Just one month after The Devil Inside seemingly ruined the found footage film for everyone, along comes Chronicle, a sci-fi tinged powerhouse of a movie that single-handedly saves the sub-genre to stand as quite possibly the best example of the format. Even more than the iconic Blair Witch Project and Cloverfield, Chronicle dares to tell a dark and bold story that actually feels painfully real and heartbreaking despite being somewhat of a superhero origin story.
The film opens as unflinchingly as possible. Shy and emotionally damaged Seattle teenager Andrew Detmer (Dane DeHaan) has recently bought a video camera to document attacks by his abusive, drunken father and the final days of his mother, who’s in the final stages of terminal cancer. Andrew brings the camera everywhere he goes almost as if it’s a security blanket for him to inoculate himself from the outside world. His only real “friend” is his pseudo-intellectual cousin Matt (Alex Russell), who seemingly thinks everything “cool” is beneath him.

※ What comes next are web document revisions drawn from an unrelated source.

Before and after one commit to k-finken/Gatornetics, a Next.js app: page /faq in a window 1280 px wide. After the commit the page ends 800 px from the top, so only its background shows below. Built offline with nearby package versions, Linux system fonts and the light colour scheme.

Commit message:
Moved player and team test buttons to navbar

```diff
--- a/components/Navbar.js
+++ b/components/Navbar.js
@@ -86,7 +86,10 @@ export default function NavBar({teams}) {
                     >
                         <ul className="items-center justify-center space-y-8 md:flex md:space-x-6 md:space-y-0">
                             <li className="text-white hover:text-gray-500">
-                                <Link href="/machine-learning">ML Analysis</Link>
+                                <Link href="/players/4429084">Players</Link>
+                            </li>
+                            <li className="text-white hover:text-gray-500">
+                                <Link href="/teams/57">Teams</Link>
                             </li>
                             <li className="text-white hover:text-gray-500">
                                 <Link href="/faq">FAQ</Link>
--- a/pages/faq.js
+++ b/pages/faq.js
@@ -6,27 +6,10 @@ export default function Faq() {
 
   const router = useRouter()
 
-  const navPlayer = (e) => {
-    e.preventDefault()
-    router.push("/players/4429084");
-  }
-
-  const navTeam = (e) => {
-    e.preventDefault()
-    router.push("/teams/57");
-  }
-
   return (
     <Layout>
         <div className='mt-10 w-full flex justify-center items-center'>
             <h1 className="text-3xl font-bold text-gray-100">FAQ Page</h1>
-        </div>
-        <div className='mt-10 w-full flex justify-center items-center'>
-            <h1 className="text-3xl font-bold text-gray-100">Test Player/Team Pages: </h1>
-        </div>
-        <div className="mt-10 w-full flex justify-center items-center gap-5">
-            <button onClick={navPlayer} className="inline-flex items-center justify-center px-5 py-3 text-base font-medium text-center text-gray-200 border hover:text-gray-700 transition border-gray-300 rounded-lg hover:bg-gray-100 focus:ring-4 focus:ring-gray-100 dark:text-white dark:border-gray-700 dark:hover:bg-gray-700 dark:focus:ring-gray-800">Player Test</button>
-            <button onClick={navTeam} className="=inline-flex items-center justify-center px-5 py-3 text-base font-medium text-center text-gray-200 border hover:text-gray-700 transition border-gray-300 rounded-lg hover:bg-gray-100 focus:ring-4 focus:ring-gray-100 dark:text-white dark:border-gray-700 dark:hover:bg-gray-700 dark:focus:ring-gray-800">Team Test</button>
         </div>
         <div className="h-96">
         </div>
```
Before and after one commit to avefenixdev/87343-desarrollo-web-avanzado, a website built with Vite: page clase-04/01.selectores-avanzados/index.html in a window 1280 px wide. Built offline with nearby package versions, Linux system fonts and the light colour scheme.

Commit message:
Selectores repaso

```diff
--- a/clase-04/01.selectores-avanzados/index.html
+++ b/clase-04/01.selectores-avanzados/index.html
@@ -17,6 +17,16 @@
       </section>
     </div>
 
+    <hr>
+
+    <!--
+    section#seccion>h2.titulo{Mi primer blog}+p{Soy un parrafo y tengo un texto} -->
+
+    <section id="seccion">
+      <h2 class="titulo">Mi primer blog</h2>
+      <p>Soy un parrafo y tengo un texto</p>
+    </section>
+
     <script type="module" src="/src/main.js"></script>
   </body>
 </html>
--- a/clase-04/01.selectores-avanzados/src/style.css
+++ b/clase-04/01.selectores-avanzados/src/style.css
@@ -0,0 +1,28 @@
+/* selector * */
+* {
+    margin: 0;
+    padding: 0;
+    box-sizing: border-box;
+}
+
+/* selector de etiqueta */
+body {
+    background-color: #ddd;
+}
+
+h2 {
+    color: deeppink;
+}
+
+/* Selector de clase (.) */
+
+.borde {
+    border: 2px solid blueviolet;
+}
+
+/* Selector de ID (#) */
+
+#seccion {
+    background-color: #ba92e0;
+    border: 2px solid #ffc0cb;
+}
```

One night outside a rave where Andrew nearly gets the crap beaten out of him for accidentally filming some drunken bro’s girlfriend, Matt and the coolest kid in school/future shoe-in for class president Steve (Friday Night Lights’ Michael B. Jordan), force a worried Andrew into using his camera to document a mysterious cavern deep in the woods that houses a giant glowing crystal. After coming in contact with the crystal, the boys begin to develop telekinetic powers allowing them to move and manipulate matter. At first, they strengthen their powers with an escalating series of silly dares and childish pranks (as teenagers are naturally wont to do even without superpowers), but when the more mature Andrew begins to question his friends commitment to doing something with these powers, fissures in their close friendship quickly begin to develop leaving Steve and Matt to question Andrew’s very sanity.
First time feature director and co-writer Josh Trank and writer Max Landis (son of Blues Brothers director John) have crafted the best thought out found footage movie ever created. They know the scope of their film is bigger than simply having one camera statically shoot everything, so they take the time of creating other ways for footage to be incorporated into a film. Unlike many film of this nature, the question of who actually edited the footage for this film becomes refreshingly vague and something that a satisfying debate can actually be made from. The film beautifully incorporates digital video, cell phones, security cameras, military cameras, and in the bravura finale every camera type known to man floating all around the main characters.
The technical specs of Chronicle are marvellous considering how little the film probably cost to make. Most of the budget seems saved up to mount one of the most dazzling, show-stopping endings to a film in recent memory, but even simple sequences where the boys discover they can fly and they use their power to goof off and play football in the clouds are just as gorgeously rendered. The concept that Andrew can also let the camera float in mid-air and move it leads to some stunning cinematography and the most shocking and subtle payoff in a found footage film ever.
While the technical merits of Chronicle could be doted on for days, Landis and Trank’s script delivers the much needed emotion that a thousand camera tricks could never cover up. While not exactly a “slow burn,” things escalate quite quickly and suddenly down the stretch of the film’s taut 84 minute running time. The pacing works beautifully since the character the film is based around (Andrew) lives a life of constant torment at home and bullying at school. Andrew only finds fleeting moments of reprieve from his daily life before something brings him crashing down to Earth. As Andrew’s personal life gets worse and worse, the movie takes on a vastly different, but wholly appropriate tone.
The three leads all sell the tone extremely well. Jones does the whole “sympathetic jock and consummate politician” routine with real, unforced sympathy. Steve might very well be the most genuine human being of the three. Russell fills the role of “put upon best friend” nicely, and gets to show some real range when he’s unwillingly forced into taking action against Andrew. The movie, however, belongs to DeHaan for making Andrew one of the most sympathetic and occasionally frightening characters to grace the screen in some time. The movie’s effort to show the full arc of DeHaan’s character in almost painful detail – especially from a format meant to show only brief moments in the lives of people – allows the actor to commit fully to his performance. It’s easily the best performance ever in a found footage film.
Chronicle works because it makes the uncanny feel like it’s actually happening in front of the viewer’s eyes. Even the film’s more cinematic moments come after viewers have been eased into an escalating situation. The characters are lush without being Hollywood constructs of teenagers. Despite having more familiar faces than most found footage film, one forgets they are watching actors. These feel like real people, with real problems, and extraordinary powers. These are people any of us could know, and by the end of the film that feeling will be both a comfort and a curse. In short, there’s too much great about this movie to spoil it any further and really nothing at all that can be said against it.